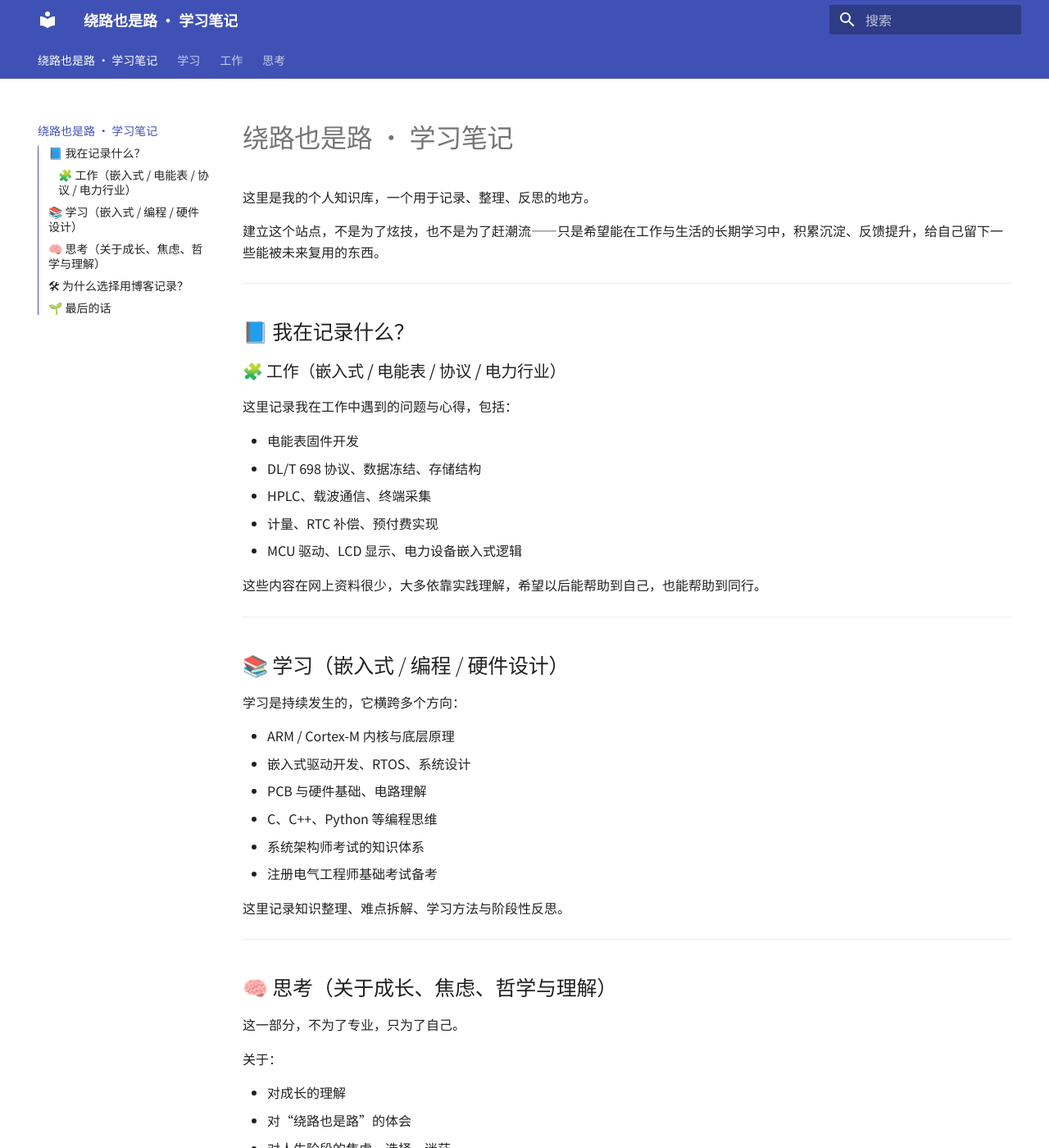
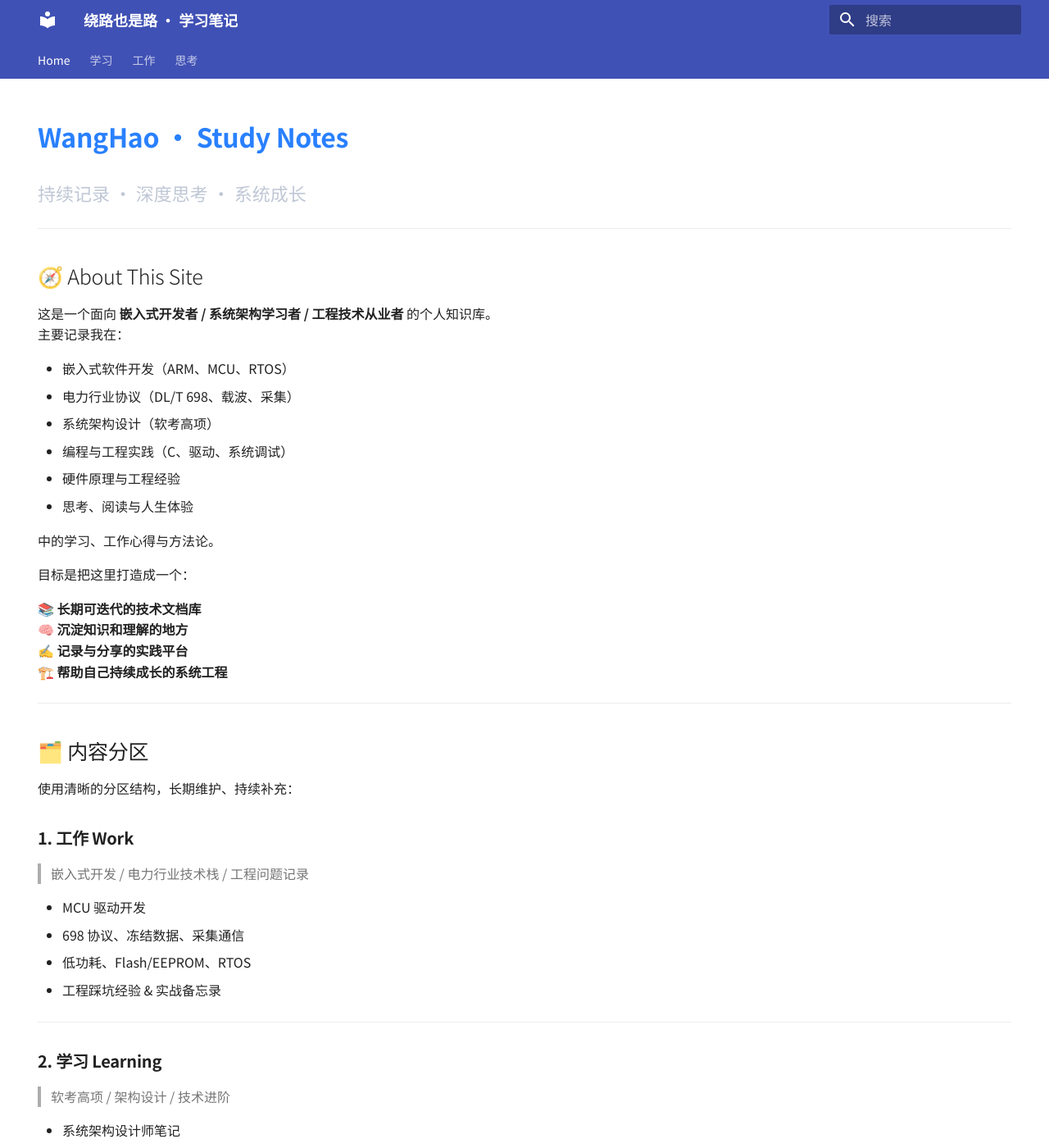
Before and after one commit to wanghao-coins/study_notes, an MkDocs documentation site: the page built from docs/index.md, in a window 1280 px wide and 1400 px high. Shown: the whole window at 82% size. Built offline with MkDocs 1.6.1 and Material for MkDocs 9.7.7, drawn with Linux system fonts in a browser that asks for light colours; comment, search, counter and statistics services are not loaded; some of the changed text lies outside the part shown.

Commit message:
Update index.md

```diff
--- a/docs/index.md
+++ b/docs/index.md
@@ -1,69 +1,114 @@
-# 绕路也是路 · 学习笔记
+---
+title: Home
+hide:
+  - navigation
+  - toc
+---
 
-这里是我的个人知识库，一个用于记录、整理、反思的地方。
+# <span style="color:#2980ff; font-weight:800;">WangHao · Study Notes</span>
 
-建立这个站点，不是为了炫技，也不是为了赶潮流——只是希望能在工作与生活的长期学习中，积累沉淀、反馈提升，给自己留下一些能被未来复用的东西。
+<div style="margin-top: -10px; font-size: 1.1rem; color: #bfc7d5;">
+持续记录 · 深度思考 · 系统成长
+</div>
 
 ---
 
-## 📘 我在记录什么？
+## 🧭 About This Site
 
-### 🧩 工作（嵌入式 / 电能表 / 协议 / 电力行业）
-这里记录我在工作中遇到的问题与心得，包括：
+这是一个面向 **嵌入式开发者 / 系统架构学习者 / 工程技术从业者** 的个人知识库。
+主要记录我在：
 
-- 电能表固件开发
-- DL/T 698 协议、数据冻结、存储结构
-- HPLC、载波通信、终端采集
-- 计量、RTC 补偿、预付费实现
-- MCU 驱动、LCD 显示、电力设备嵌入式逻辑
+- 嵌入式软件开发（ARM、MCU、RTOS）
+- 电力行业协议（DL/T 698、载波、采集）
+- 系统架构设计（软考高项）
+- 编程与工程实践（C、驱动、系统调试）
+- 硬件原理与工程经验
+- 思考、阅读与人生体验
 
-这些内容在网上资料很少，大多依靠实践理解，希望以后能帮助到自己，也能帮助到同行。
+中的学习、工作心得与方法论。
+
+目标是把这里打造成一个：
+
+📚 **长期可迭代的技术文档库**
+🧠 **沉淀知识和理解的地方**
+✍️ **记录与分享的实践平台**
+🏗️ **帮助自己持续成长的系统工程**
 
 ---
 
-## 📚 学习（嵌入式 / 编程 / 硬件设计）
+## 🗂️ 内容分区
 
-学习是持续发生的，它横跨多个方向：
+使用清晰的分区结构，长期维护、持续补充：
 
-- ARM / Cortex-M 内核与底层原理
-- 嵌入式驱动开发、RTOS、系统设计
-- PCB 与硬件基础、电路理解
-- C、C++、Python 等编程思维
-- 系统架构师考试的知识体系
-- 注册电气工程师基础考试备考
+### **1. 工作 Work**
+> 嵌入式开发 / 电力行业技术栈 / 工程问题记录
 
-这里记录知识整理、难点拆解、学习方法与阶段性反思。
+- MCU 驱动开发
+- 698 协议、冻结数据、采集通信
+- 低功耗、Flash/EEPROM、RTOS
+- 工程踩坑经验 & 实战备忘录
 
 ---
 
-## 🧠 思考（关于成长、焦虑、哲学与理解）
+### **2. 学习 Learning**
+> 软考高项 / 架构设计 / 技术进阶
 
-这一部分，不为了专业，只为了自己。
-
-关于：
-
-- 对成长的理解
-- 对“绕路也是路”的体会
-- 对人生阶段的焦虑、选择、迷茫
-- 对阅读、学习、体验的再思考
-
-写给现在的自己，也写给未来再回头看时能读懂的自己。
+- 系统架构设计师笔记
+- 操作系统、体系结构、网络
+- 设计模式与系统思维
+- 数学 & 物理基础知识
 
 ---
 
-## 🛠 为什么选择用博客记录？
+### **3. 思考 Thinking**
+> 阅读、生活、哲学与方法论
 
-因为记录能让模糊变清晰，让经验变结构化，让学习更长久。
-
-因为写下来，就不是白费的学习。
-
-因为每一次整理，都是一次认知升级。
+- 思维方式
+- 人生阶段体验
+- 反思与自我改进
+- 观察与记录
 
 ---
 
-## 🌱 最后的话
+## 🛠️ 技术栈（本网站）
 
-学习是一条漫长的路，中间会绕路、停顿、回头、怀疑自己。
-但绕路从来不是失败，它只是另一种方式的前进。
+本博客基于 **MkDocs Material** 构建：
 
-愿这个小小的站点，能陪我走得更远一些。
+- 文档主题：Material for MkDocs
+- 托管：GitHub Pages
+- 内容编写：Obsidian + Markdown
+- 自动部署：GitHub Actions
+- 评论系统：Giscus（GitHub Discussion 驱动）
+- UI 风格：黑白蓝技术风
+
+你可以在仓库中查看全部构建文件。
+
+---
+
+## 💬 评论区（Giscus）
+> 你可以直接在这里留下建议、讨论、反馈或技术交流。
+
+<script src="https://giscus.app/client.js"
+        data-repo="wanghao-coins/study-notes"
+        data-repo-id=""
+        data-category="Announcements"
+        data-category-id=""
+        data-mapping="pathname"
+        data-strict="0"
+        data-reactions-enabled="1"
+        data-emit-metadata="0"
+        data-input-position="bottom"
+        data-theme="dark"
+        data-lang="zh-CN"
+        crossorigin="anonymous"
+        async>
+</script>
+
+---
+
+## 🤝 与我交流
+
+如果你对电力行业开发、嵌入式设计、架构考试等方向感兴趣，欢迎交流。
+
+持续更新中 📌
+让知识成为资产，而不是遗忘在记忆里的代码片段。
```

ACTIVITY: What is needed is one number: how many lines of the records above contain the word "category".

TASK ANSWER: 2